--- Your objective ---
Within the data, how many lines hold the word "ipynb"? Answer with nothing but the number.

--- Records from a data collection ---
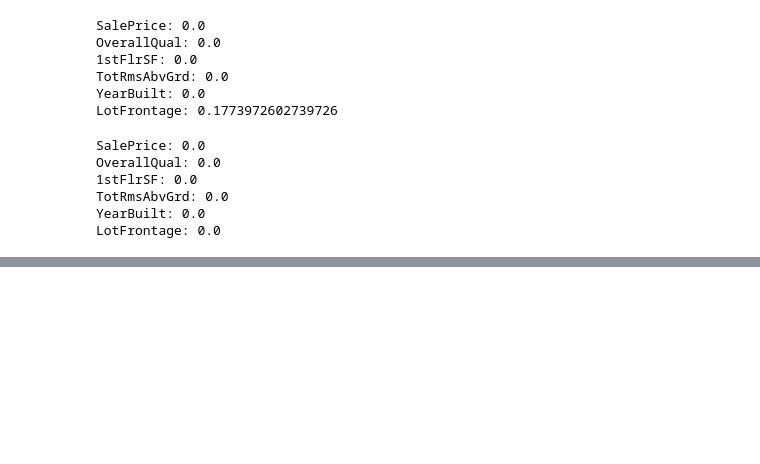
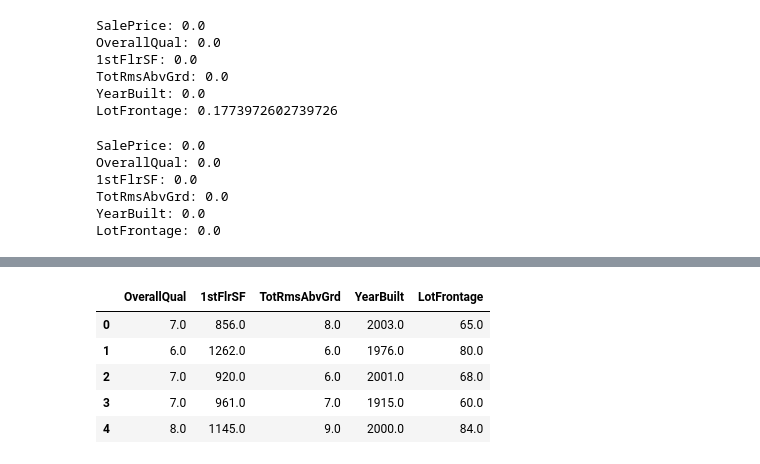
Before and after one commit to Alejndro22/simple-linear-regression-ds, a Jupyter notebook: 24008282_Proyecto_1.ipynb, the cells around one changed output, grey strips where cells are left out. Cells and saved outputs as stored; diff of their text form; code cells hidden in the pictures; blank space fills up the shorter version.

```diff
--- a/24008282_Proyecto_1.ipynb
+++ b/24008282_Proyecto_1.ipynb
@@ -79,0 +128,11 @@ LotFrontage: 0.0
+# %%
+# Se que la dependiente (y) es SalePrice, entonces para analizar solo las demás variables independientes los separo
+ds_independent_training = dataset_training.drop('SalePrice', axis=1)
+ds_independent_training.head()
+# %% [output]
+|  | OverallQual | 1stFlrSF | TotRmsAbvGrd | YearBuilt | LotFrontage |
+| 0 | 7.0 | 856.0 | 8.0 | 2003.0 | 65.0 |
+| 1 | 6.0 | 1262.0 | 6.0 | 1976.0 | 80.0 |
+| 2 | 7.0 | 920.0 | 6.0 | 2001.0 | 68.0 |
+| 3 | 7.0 | 961.0 | 7.0 | 1915.0 | 60.0 |
+| 4 | 8.0 | 1145.0 | 9.0 | 2000.0 | 84.0 |
```
Also changed, not shown: parts of 10 cells of this notebook.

--- Answer space ---
3